* [DATASET EXTRACT]
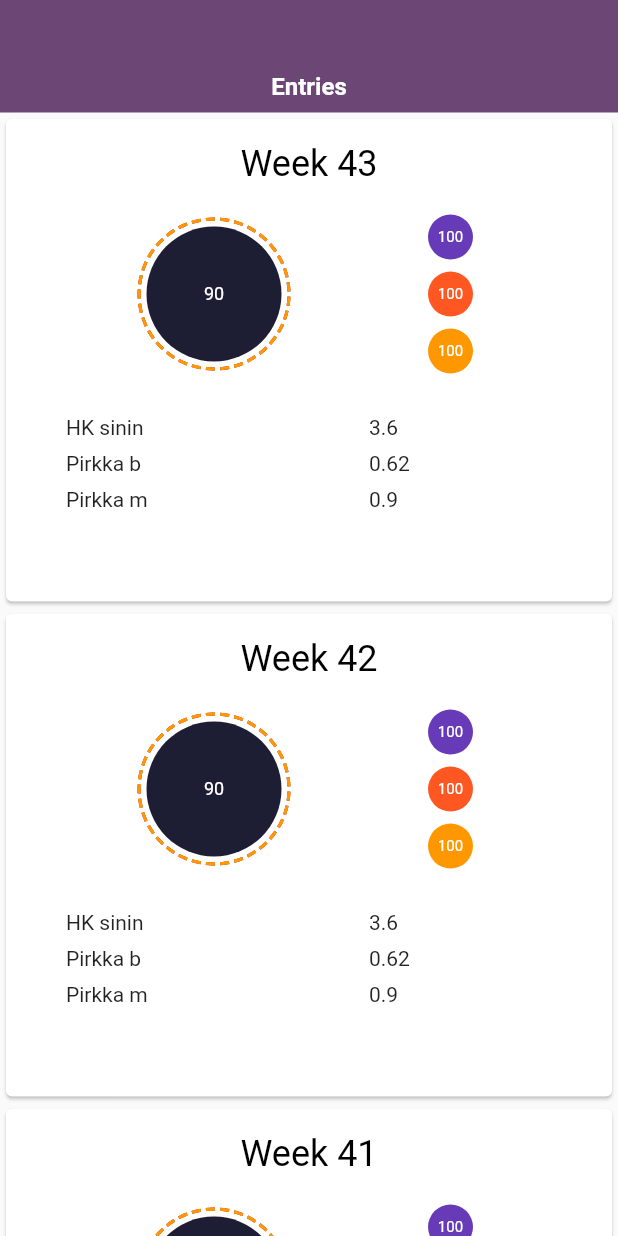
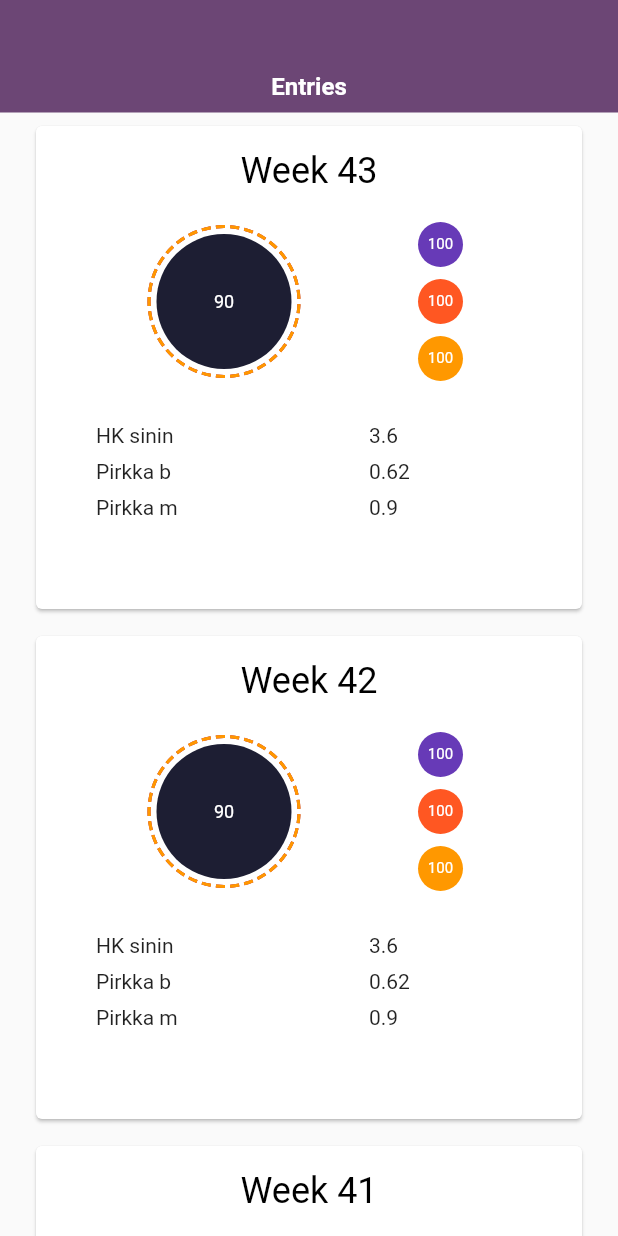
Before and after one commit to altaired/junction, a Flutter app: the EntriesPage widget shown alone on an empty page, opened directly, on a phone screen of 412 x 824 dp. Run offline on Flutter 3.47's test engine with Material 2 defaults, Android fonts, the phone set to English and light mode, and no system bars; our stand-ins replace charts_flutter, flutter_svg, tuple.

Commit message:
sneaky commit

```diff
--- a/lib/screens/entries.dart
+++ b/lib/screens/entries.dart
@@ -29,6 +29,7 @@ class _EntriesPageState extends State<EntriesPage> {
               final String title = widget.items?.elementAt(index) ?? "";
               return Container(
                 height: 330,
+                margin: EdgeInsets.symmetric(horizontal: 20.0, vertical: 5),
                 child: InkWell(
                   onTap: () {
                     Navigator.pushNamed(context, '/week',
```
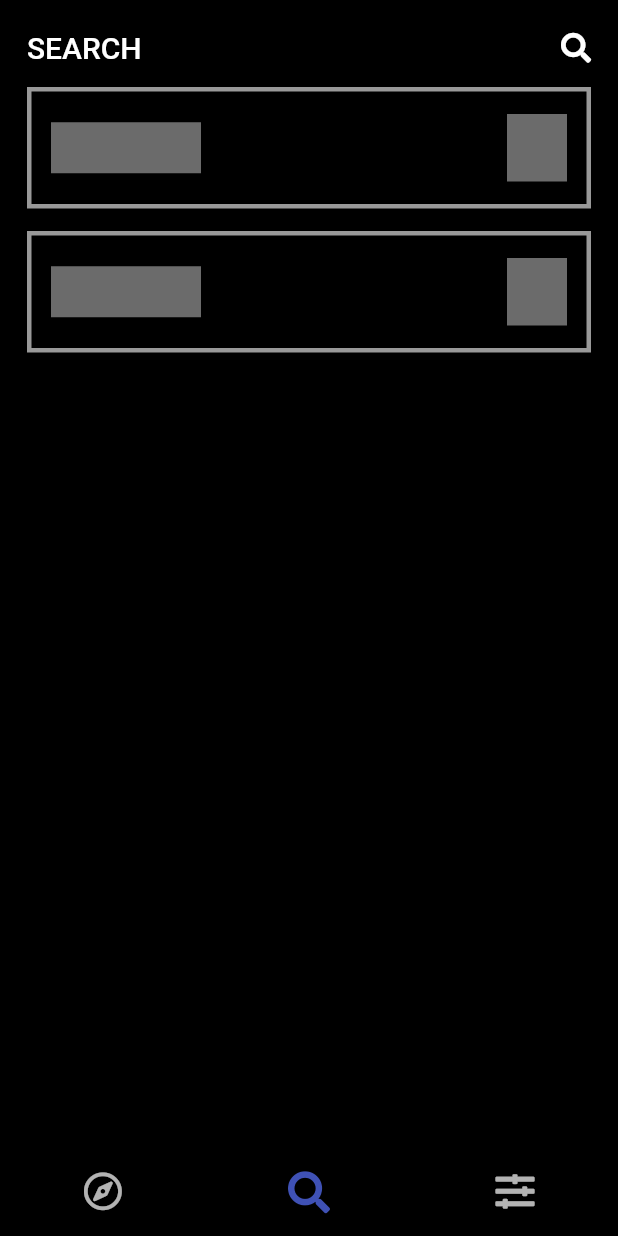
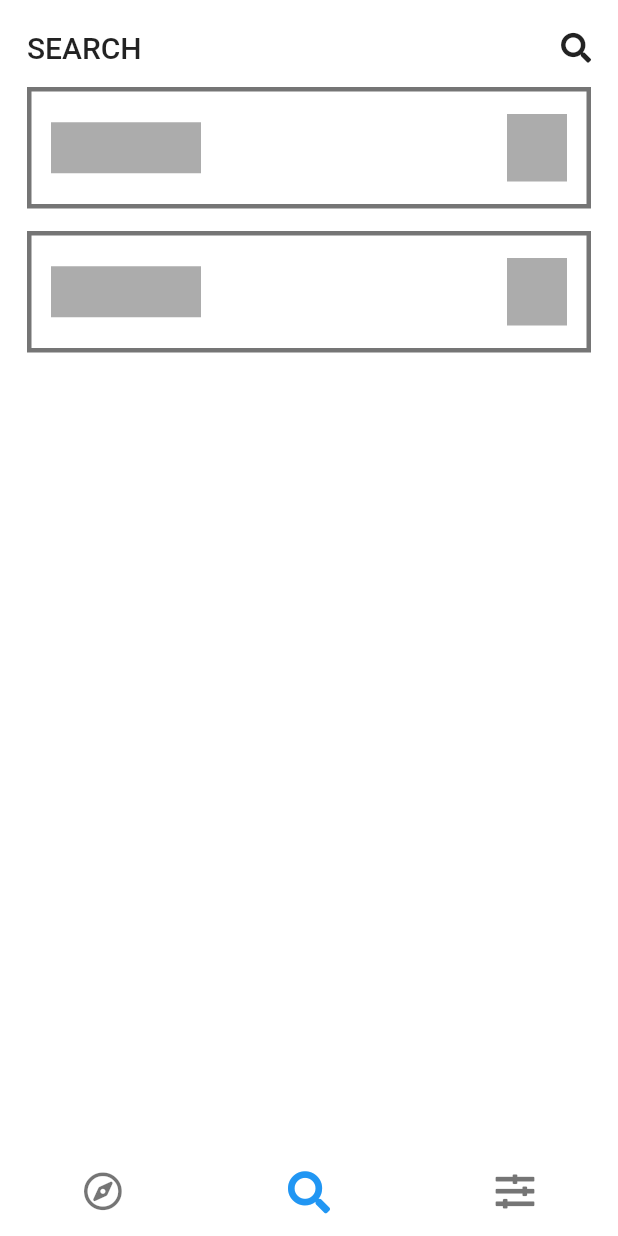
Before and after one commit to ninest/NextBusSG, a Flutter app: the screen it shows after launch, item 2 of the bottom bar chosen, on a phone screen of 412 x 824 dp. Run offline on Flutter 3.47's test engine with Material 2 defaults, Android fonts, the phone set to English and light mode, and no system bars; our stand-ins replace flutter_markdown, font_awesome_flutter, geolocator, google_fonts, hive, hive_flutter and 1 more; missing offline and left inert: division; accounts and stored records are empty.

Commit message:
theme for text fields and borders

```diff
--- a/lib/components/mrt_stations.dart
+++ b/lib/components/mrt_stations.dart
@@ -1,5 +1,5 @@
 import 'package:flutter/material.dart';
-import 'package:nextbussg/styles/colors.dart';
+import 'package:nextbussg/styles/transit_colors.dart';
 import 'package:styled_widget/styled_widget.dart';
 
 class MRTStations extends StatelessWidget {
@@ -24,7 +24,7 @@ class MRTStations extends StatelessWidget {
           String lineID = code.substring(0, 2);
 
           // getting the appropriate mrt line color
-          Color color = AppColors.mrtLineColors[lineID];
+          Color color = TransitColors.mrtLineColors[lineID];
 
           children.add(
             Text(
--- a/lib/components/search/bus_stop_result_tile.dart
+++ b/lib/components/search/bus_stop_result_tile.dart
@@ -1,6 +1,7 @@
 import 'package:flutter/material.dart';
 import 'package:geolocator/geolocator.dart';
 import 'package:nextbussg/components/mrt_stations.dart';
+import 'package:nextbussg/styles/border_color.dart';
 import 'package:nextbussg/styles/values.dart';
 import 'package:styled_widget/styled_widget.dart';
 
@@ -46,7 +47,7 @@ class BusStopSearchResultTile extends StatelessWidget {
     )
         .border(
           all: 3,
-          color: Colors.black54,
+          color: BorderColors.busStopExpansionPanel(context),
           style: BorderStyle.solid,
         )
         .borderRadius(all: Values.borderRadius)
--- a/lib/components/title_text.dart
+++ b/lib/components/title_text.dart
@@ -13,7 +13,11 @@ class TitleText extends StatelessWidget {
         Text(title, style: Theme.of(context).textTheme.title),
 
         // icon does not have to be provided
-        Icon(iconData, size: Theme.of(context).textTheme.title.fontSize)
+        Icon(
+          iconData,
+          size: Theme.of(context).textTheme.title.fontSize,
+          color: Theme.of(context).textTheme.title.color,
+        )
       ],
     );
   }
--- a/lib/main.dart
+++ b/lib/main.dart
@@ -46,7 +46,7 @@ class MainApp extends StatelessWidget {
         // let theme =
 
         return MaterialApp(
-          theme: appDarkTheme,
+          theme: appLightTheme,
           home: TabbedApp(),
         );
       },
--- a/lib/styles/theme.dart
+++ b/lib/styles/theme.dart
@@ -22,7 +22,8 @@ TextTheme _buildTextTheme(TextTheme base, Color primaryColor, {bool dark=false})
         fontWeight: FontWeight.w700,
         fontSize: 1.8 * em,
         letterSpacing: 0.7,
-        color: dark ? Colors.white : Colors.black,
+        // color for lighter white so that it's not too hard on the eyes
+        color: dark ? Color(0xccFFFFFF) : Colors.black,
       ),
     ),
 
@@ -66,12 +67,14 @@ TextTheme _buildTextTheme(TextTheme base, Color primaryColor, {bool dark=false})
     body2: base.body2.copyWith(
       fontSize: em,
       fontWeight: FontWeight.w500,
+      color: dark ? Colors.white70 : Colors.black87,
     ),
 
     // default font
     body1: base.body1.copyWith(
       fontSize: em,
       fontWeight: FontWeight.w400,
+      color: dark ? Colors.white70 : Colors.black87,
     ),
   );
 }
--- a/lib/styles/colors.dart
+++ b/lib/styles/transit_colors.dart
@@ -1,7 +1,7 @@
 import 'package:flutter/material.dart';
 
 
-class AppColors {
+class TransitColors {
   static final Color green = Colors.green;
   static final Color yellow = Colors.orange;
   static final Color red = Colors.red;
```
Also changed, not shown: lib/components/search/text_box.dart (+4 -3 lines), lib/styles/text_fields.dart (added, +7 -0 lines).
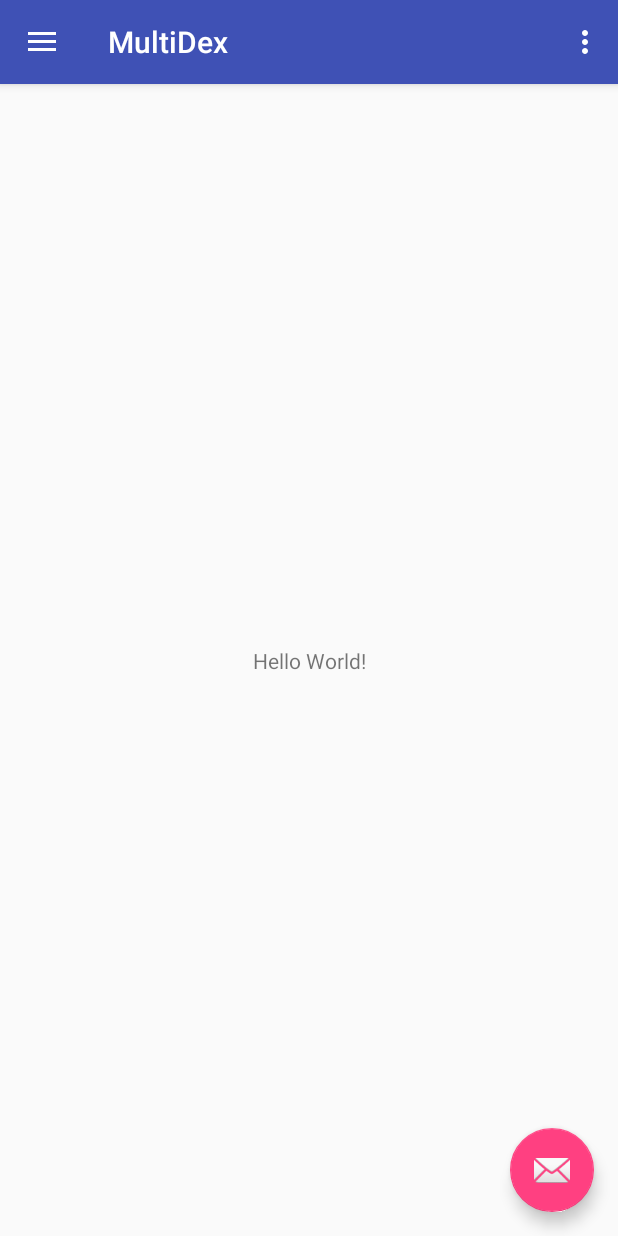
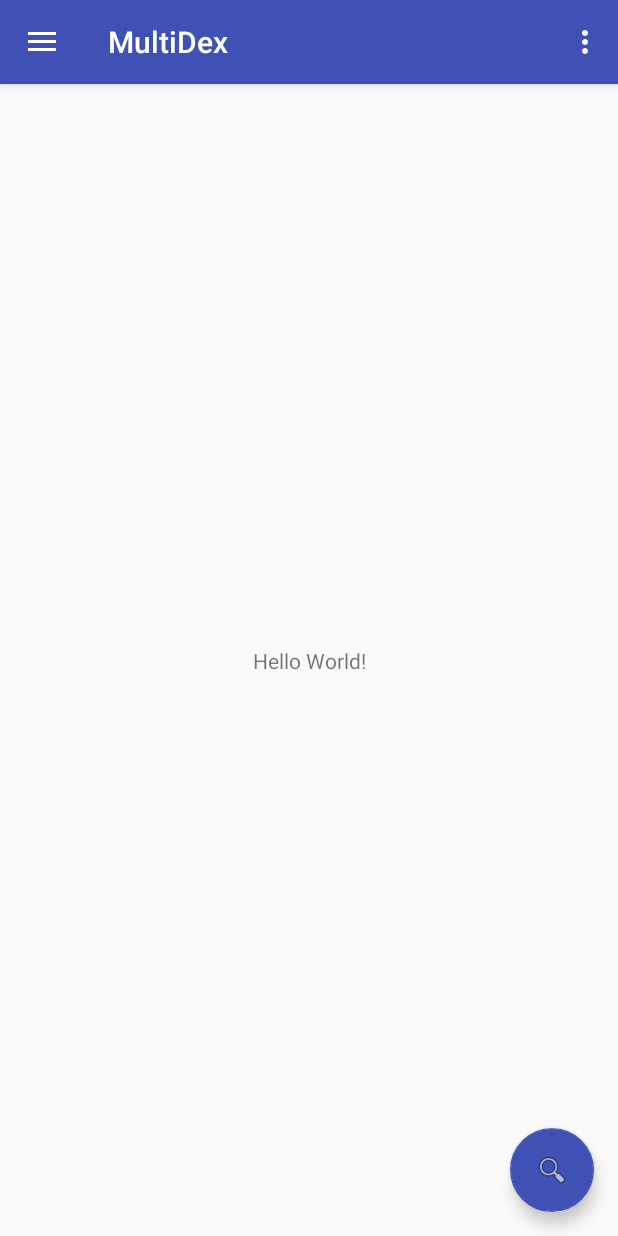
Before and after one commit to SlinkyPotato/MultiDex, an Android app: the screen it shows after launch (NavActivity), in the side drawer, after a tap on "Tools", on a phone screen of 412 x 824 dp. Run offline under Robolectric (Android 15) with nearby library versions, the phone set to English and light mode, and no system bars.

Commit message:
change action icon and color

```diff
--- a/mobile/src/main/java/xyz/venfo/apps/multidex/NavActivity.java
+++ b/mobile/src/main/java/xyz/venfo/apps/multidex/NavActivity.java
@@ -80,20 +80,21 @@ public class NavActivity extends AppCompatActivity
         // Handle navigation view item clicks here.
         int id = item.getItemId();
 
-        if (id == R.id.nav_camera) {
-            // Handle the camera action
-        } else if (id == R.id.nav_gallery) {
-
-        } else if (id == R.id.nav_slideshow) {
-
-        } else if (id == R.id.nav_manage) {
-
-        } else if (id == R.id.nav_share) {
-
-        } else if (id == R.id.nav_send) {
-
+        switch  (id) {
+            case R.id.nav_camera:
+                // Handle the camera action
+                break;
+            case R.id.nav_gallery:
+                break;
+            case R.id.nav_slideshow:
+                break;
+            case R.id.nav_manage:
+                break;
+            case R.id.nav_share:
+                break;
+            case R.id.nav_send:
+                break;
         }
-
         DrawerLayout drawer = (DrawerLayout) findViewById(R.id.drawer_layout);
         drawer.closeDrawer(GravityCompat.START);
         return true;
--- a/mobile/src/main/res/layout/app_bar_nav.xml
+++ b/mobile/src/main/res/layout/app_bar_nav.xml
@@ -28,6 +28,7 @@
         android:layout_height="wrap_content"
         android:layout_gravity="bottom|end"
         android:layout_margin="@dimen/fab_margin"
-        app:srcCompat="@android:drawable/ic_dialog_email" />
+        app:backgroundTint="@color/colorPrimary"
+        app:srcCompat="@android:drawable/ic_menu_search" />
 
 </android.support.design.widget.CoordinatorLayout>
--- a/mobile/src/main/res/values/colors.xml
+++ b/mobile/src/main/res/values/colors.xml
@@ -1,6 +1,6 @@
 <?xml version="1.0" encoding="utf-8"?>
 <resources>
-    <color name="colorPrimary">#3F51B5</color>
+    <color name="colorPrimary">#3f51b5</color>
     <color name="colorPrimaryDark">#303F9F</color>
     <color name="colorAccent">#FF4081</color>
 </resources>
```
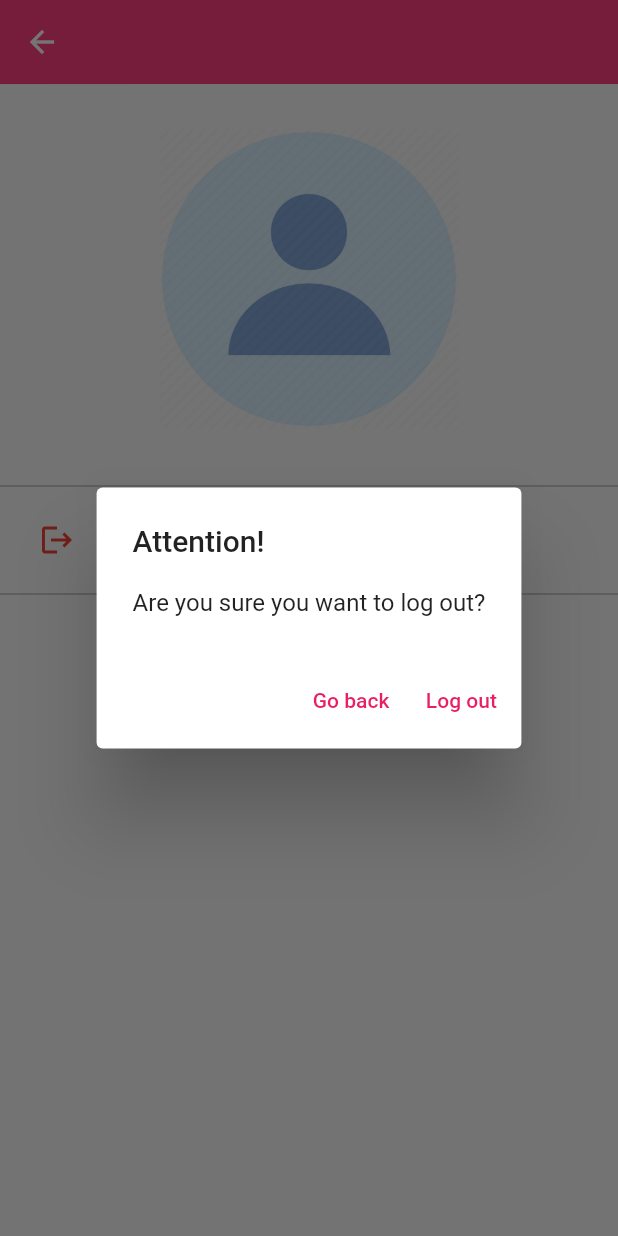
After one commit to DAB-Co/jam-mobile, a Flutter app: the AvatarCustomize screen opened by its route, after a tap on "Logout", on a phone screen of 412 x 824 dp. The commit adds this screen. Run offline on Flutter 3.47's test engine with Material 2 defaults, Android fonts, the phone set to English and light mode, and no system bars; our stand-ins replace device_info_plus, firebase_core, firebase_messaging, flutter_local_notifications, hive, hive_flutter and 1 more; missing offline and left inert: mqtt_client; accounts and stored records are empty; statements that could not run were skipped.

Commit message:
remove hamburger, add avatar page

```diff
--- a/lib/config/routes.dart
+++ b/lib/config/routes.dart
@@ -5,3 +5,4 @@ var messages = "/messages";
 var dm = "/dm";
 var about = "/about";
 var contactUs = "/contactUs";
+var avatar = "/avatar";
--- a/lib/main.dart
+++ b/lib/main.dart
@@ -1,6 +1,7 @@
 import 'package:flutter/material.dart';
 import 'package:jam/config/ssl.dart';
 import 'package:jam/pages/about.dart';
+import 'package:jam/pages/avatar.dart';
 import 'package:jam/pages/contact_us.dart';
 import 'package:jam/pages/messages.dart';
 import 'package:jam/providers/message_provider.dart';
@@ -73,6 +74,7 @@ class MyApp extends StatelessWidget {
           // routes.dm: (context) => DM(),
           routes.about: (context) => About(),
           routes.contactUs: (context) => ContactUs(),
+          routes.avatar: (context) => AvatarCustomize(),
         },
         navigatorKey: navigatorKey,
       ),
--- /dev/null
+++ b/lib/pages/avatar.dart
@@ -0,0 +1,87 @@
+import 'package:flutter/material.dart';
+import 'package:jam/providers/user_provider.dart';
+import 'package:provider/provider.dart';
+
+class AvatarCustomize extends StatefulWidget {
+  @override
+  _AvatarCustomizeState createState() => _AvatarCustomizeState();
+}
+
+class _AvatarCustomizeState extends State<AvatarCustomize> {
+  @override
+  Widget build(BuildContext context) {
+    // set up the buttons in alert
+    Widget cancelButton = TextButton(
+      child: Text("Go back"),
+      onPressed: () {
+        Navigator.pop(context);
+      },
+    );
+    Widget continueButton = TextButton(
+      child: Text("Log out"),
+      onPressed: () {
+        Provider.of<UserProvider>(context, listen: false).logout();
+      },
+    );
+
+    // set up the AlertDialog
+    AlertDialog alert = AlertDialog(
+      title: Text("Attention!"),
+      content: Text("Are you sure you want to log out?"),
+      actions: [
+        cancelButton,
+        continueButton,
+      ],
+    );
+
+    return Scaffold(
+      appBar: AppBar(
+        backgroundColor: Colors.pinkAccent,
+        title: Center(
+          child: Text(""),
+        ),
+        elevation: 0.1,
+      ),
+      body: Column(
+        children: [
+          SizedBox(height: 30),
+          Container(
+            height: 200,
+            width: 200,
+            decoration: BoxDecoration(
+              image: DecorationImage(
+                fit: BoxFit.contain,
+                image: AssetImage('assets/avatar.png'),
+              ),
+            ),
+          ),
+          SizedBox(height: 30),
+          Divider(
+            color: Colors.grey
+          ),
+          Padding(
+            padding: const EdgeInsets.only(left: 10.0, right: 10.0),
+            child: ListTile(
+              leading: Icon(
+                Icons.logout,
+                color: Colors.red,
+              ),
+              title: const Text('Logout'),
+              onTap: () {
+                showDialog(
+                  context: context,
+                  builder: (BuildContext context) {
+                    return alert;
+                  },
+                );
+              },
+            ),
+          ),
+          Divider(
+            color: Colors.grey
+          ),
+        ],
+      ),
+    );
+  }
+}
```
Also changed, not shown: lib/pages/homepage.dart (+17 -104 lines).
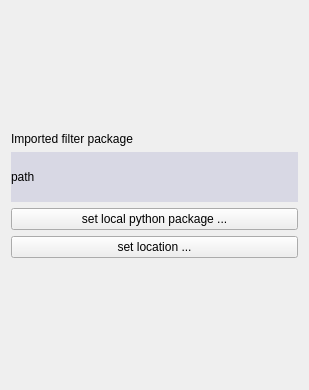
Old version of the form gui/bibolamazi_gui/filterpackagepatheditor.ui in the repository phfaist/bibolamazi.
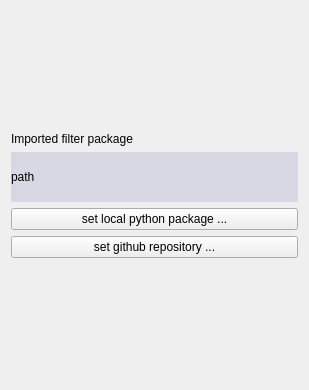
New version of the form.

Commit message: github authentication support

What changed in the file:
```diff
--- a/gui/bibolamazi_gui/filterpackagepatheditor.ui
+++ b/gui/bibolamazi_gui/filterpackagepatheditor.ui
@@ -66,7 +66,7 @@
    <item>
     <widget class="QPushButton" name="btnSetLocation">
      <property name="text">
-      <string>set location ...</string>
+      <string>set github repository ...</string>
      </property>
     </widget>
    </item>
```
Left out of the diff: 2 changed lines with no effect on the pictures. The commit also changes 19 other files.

* [ACTION ITEM]
Pick out the lines above that hold the string "after" and show them.

* [SOLUTION]
Before and after one commit to altaired/junction, a Flutter app: the EntriesPage widget shown alone on an empty page, opened directly, on a phone screen of 412 x 824 dp. Run offline on Flutter 3.47's test engine with Material 2 defaults, Android fonts, the phone set to English and light mode, and no system bars; our stand-ins replace charts_flutter, flutter_svg, tuple.
Before and after one commit to ninest/NextBusSG, a Flutter app: the screen it shows after launch, item 2 of the bottom bar chosen, on a phone screen of 412 x 824 dp. Run offline on Flutter 3.47's test engine with Material 2 defaults, Android fonts, the phone set to English and light mode, and no system bars; our stand-ins replace flutter_markdown, font_awesome_flutter, geolocator, google_fonts, hive, hive_flutter and 1 more; missing offline and left inert: division; accounts and stored records are empty.
Before and after one commit to SlinkyPotato/MultiDex, an Android app: the screen it shows after launch (NavActivity), in the side drawer, after a tap on "Tools", on a phone screen of 412 x 824 dp. Run offline under Robolectric (Android 15) with nearby library versions, the phone set to English and light mode, and no system bars.
After one commit to DAB-Co/jam-mobile, a Flutter app: the AvatarCustomize screen opened by its route, after a tap on "Logout", on a phone screen of 412 x 824 dp. The commit adds this screen. Run offline on Flutter 3.47's test engine with Material 2 defaults, Android fonts, the phone set to English and light mode, and no system bars; our stand-ins replace device_info_plus, firebase_core, firebase_messaging, flutter_local_notifications, hive, hive_flutter and 1 more; missing offline and left inert: mqtt_client; accounts and stored records are empty; statements that could not run were skipped.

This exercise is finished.